Graduate School Opportunities
The Bachelor of Science in Engineering program prepares students for engineering practice as well as graduate studies. Many of our graduates continue their education on a part time basis while holding full time employment. Some of our graduating seniors enroll in full time graduate programs and have enjoyed success at universities such as George Washington and Notre Dame.
Cooperative education is a university and industry partnership program that provides a student with engineering work experience that complements and supplements engineering education at GVSU. Cooperative education is an integral component of the curriculum consisting of three semesters of work within an applied engineering environment. The program is designed to provide the student with depth of experience with one host/employee (optimally) for all three co-op semesters. The student will have the opportunity to apply the knowledge and skills learned in the academic environment and needed to be a successful practicing engineer, including technical hands-on engineering problem solving, professional self-management, interpersonal skills (verbal and written communication, working in teams, customer/client relations, etc.), and leadership.

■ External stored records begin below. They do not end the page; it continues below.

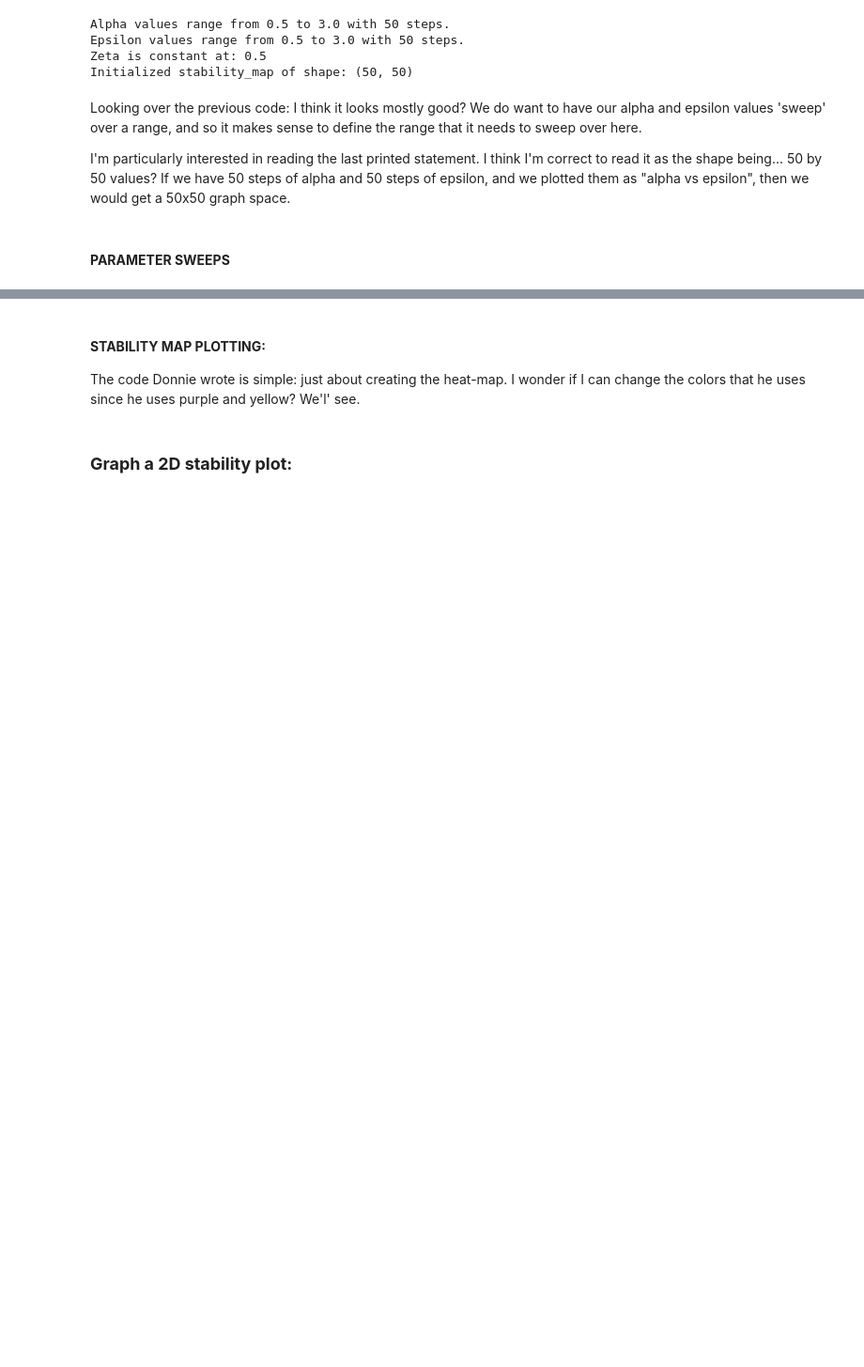
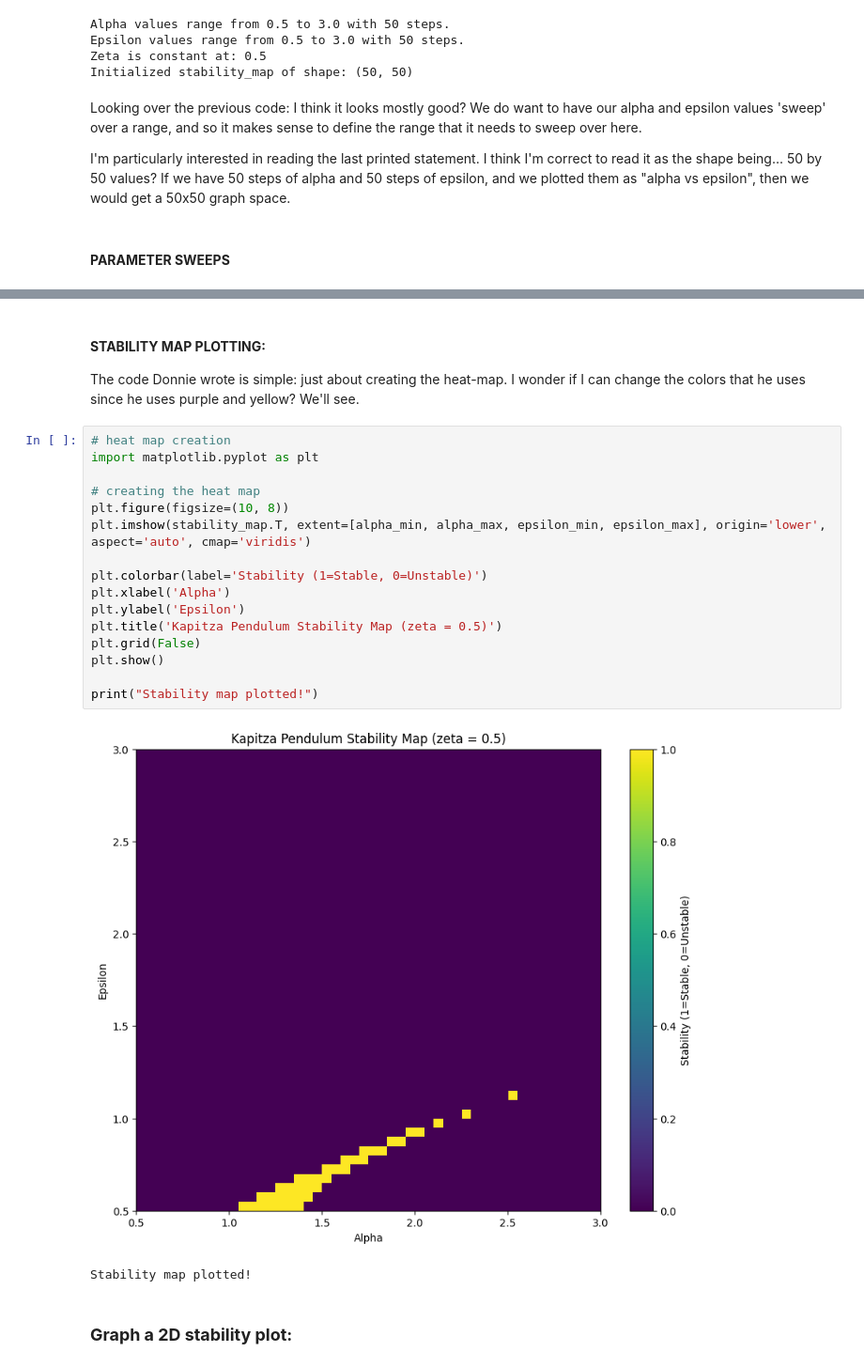
Before and after one commit to IntroComputationalPhysics-UNT/kapitza-pendulum-Skates-b, a Jupyter notebook: kapitza_pendulum_finalassignment.ipynb, the cells around one changed output, grey strips where cells are left out. Shown at 94% size. Drawn from its saved outputs; the diff is of its cells as text; blank space fills up the shorter version.

```diff
--- a/kapitza_pendulum_finalassignment.ipynb
+++ b/kapitza_pendulum_finalassignment.ipynb
@@ -412,6 +499,25 @@ In the two codes that Donnie made, they are both identicial except for one defin
 # %% [markdown]
 #### **STABILITY MAP PLOTTING:**
 
-The code Donnie wrote is simple: just about creating the heat-map. I wonder if I can change the colors that he uses since he uses purple and yellow? We'l' see.
+The code Donnie wrote is simple: just about creating the heat-map. I wonder if I can change the colors that he uses since he uses purple and yellow? We'll see.
+# %%
+# heat map creation
+import matplotlib.pyplot as plt
+
+# creating the heat map
+plt.figure(figsize=(10, 8))
+plt.imshow(stability_map.T, extent=[alpha_min, alpha_max, epsilon_min, epsilon_max], origin='lower', aspect='auto', cmap='viridis')
+
+plt.colorbar(label='Stability (1=Stable, 0=Unstable)')
+plt.xlabel('Alpha')
+plt.ylabel('Epsilon')
+plt.title('Kapitza Pendulum Stability Map (zeta = 0.5)')
+plt.grid(False)
+plt.show()
+
+print("Stability map plotted!")
+# %% [output]
+[figure, added]
+Stability map plotted!
 # %% [markdown]
 ### **Graph a 2D stability plot:**
```
Also changed, not shown: parts of 7 cells of this notebook.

Students must enroll in EGR 289 during the fall semester prior to their first cooperative education experience in the following spring/summer semester. The Career Services office helps students find cooperative education positions in industry and academia. Grand Valley will make a strong effort to offer every student admitted to major standing a number of invitations for interviews for cooperative education positions with various potential employers. Students who are not acceptable for employment through the prescribed cooperative education interview process, do not obtain positive evaluations during their cooperative education experiences, or do not maintain satisfactory progress toward the B.S.E. degree cannot meet the graduation requirements of the program and must withdraw from the B.S.E. program. Such students do have numerous other options to complete a bachelor’s degree in one of Grand Valley’s other programs.
American Society of Mechanical Engineering (ASME)

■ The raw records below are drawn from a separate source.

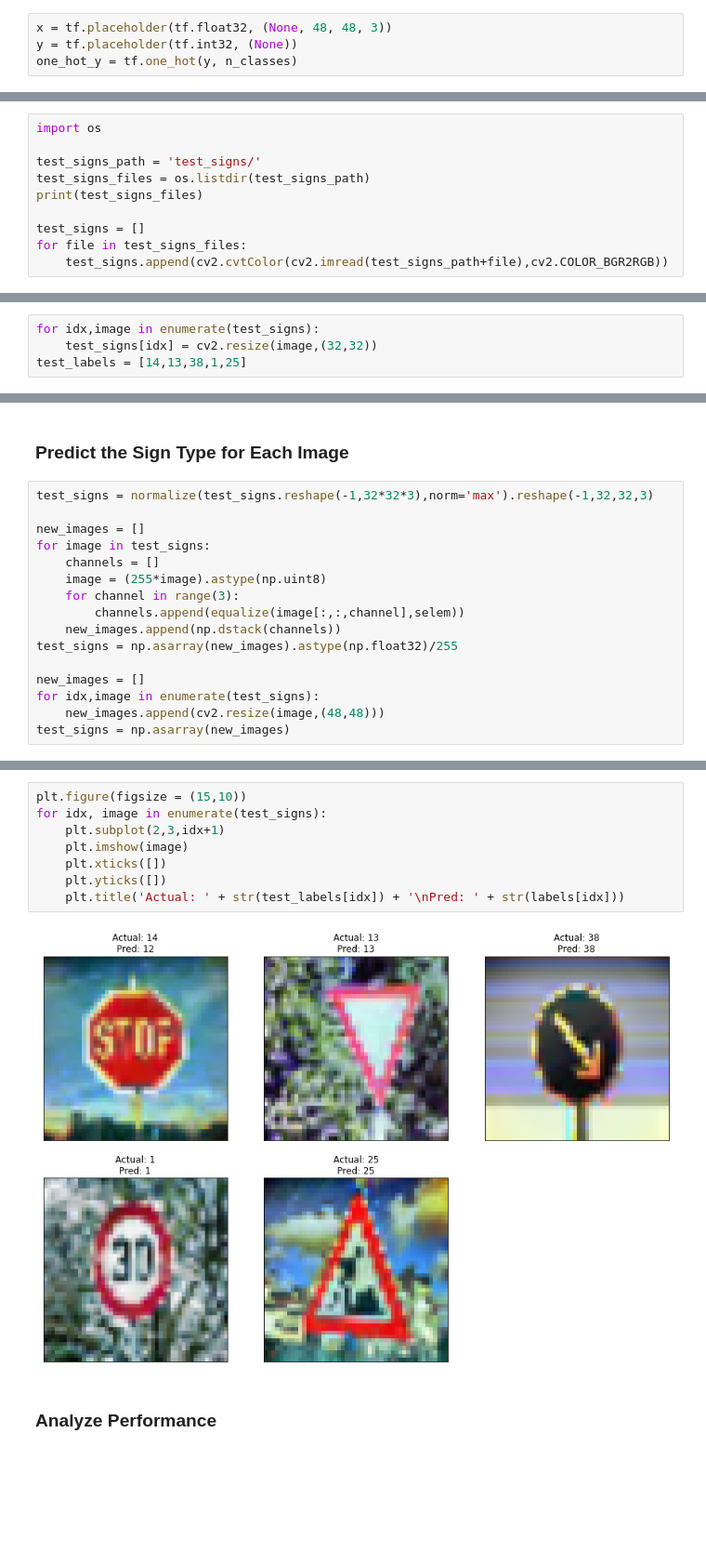
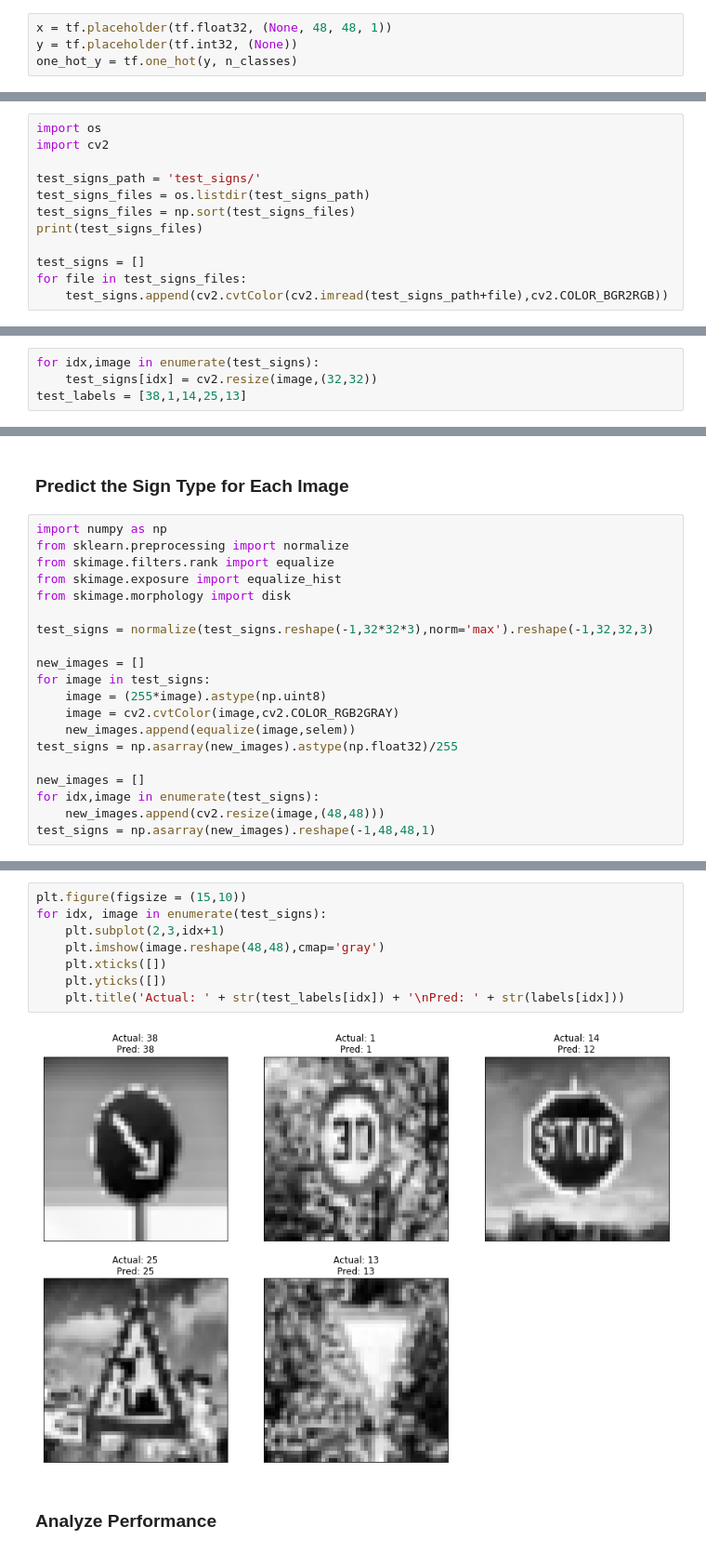
Before and after one commit to jackm97/CarND-Traffic-Sign-Classifier-Project, a Jupyter notebook: Traffic_Sign_Classifier.ipynb, the cells around one changed output, grey strips where cells are left out. Shown: that part at 93% size. Cells and saved outputs as stored; diff of their text form; blank space fills up the shorter version.

```diff
--- a/Traffic_Sign_Classifier.ipynb
+++ b/Traffic_Sign_Classifier.ipynb
@@ -335,7 +331,7 @@ def CMSY8(x):
 A validation set can be used to assess how well the model is performing. A low accuracy on the training and validation
 sets imply underfitting. A high accuracy on the training set but low accuracy on the validation set implies overfitting.
 # %%
-x = tf.placeholder(tf.float32, (None, 48, 48, 3))
+x = tf.placeholder(tf.float32, (None, 48, 48, 1))
 y = tf.placeholder(tf.int32, (None))
 one_hot_y = tf.one_hot(y, n_classes)
 # %%
@@ -469,9 +468,11 @@ You may find `signnames.csv` useful as it contains mappings from the class id (i
 ### Load and Output the Images
 # %%
 import os
+import cv2
 
 test_signs_path = 'test_signs/'
 test_signs_files = os.listdir(test_signs_path)
+test_signs_files = np.sort(test_signs_files)
 print(test_signs_files)
 
 test_signs = []
@@ -482,7 +484,7 @@ for file in test_signs_files:
 # %%
 for idx,image in enumerate(test_signs):
     test_signs[idx] = cv2.resize(image,(32,32))
-test_labels = [14,13,38,1,25]
+test_labels = [38,1,14,25,13]
 # %%
 plt.figure(figsize = (15,8))
 for idx, image in enumerate(test_signs):
@@ -497,21 +499,25 @@ test_labels = np.asarray(test_labels)
 # %% [markdown]
 ### Predict the Sign Type for Each Image
 # %%
+import numpy as np
+from sklearn.preprocessing import normalize
+from skimage.filters.rank import equalize
+from skimage.exposure import equalize_hist
+from skimage.morphology import disk
+
 test_signs = normalize(test_signs.reshape(-1,32*32*3),norm='max').reshape(-1,32,32,3)
 
 new_images = []
 for image in test_signs:
-    channels = []
     image = (255*image).astype(np.uint8)
-    for channel in range(3):
-        channels.append(equalize(image[:,:,channel],selem))
-    new_images.append(np.dstack(channels))
+    image = cv2.cvtColor(image,cv2.COLOR_RGB2GRAY)
+    new_images.append(equalize(image,selem))
 test_signs = np.asarray(new_images).astype(np.float32)/255
 
 new_images = []
 for idx,image in enumerate(test_signs):
     new_images.append(cv2.resize(image,(48,48)))
-test_signs = np.asarray(new_images)
+test_signs = np.asarray(new_images).reshape(-1,48,48,1)
 # %%
 softmax = tf.nn.softmax(logits)
 label = tf.argmax(logits,axis=1)
@@ -527,13 +535,13 @@ INFO:tensorflow:Restoring parameters from ./CMSY8_v2
 # %%
 plt.figure(figsize = (15,10))
 for idx, image in enumerate(test_signs):
     plt.subplot(2,3,idx+1)
-    plt.imshow(image)
+    plt.imshow(image.reshape(48,48),cmap='gray')
     plt.xticks([])
     plt.yticks([])
     plt.title('Actual: ' + str(test_labels[idx]) + '\nPred: ' + str(labels[idx]))
 # %% [output]
-[figure, old version]
+[figure, new version]
 # %% [markdown]
 ### Analyze Performance
 # %%
```
Also changed, not shown: parts of 13 cells of this notebook, 6 other files.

Institute of Electrical and Electronics Engineers, Inc (IEEE)
National Society of Black Engineers (NSBE)
Society of Automotive Engineer (SAE) Mini Baja Team
Society Manufacturing Engineering (SME)
Society of Women in Engineering (SWE)
Grand Valley State University hosts the Michigan Lambda Chapter of Tau Beta Pi, the National Engineering Honors Society.
For more information, visit: www.gvsu.edu/engineering.
- Robert Bosch Fuel Systems Engineering Scholarship
- Scott M. Dykstra/Oliver Products Company Engineering Scholarship
- FIRST Robotics Engineering Scholarship
- General Dynamics Land Systems Engineering Scholarships
- Fred M. and Bernedine Keller Engineering Diversity Scholarship
- Kirkhof Engineering Scholarship
- Seymour and Esther Padnos Engineering Scholarship
- Lt. James W. Parmelee Memorial Scholarship
- Price-Heneveld Engineering Scholarship
- Progressive A & E Engineering Scholarship
- GVSU/Padnos/MSPE Engineering Scholarship
- GVSU/Padnos/SAE Engineering Scholarship
- The Joseph Spruit Engineering Scholarship
- Whitney Young Outreach Engineering Scholarship
The following programs are available:
Bachelor of Science in Engineering
Bachelor of Science in Computer Engineering
Bachelor of Science in Electrical Engineering
Bachelor of Science in Interdisciplinary Engineering
Bachelor of Science in Product Design and Manufacturing Engineering
Bachelor of Science in Mechanical Engineering
Master of Science in Engineering
Engineering Science Minor
Computer Engineering Minor
Biomedical Engineering Minor
Combined Bachelor of Science and Master of Science in Engineering
Graduate Certificate in Management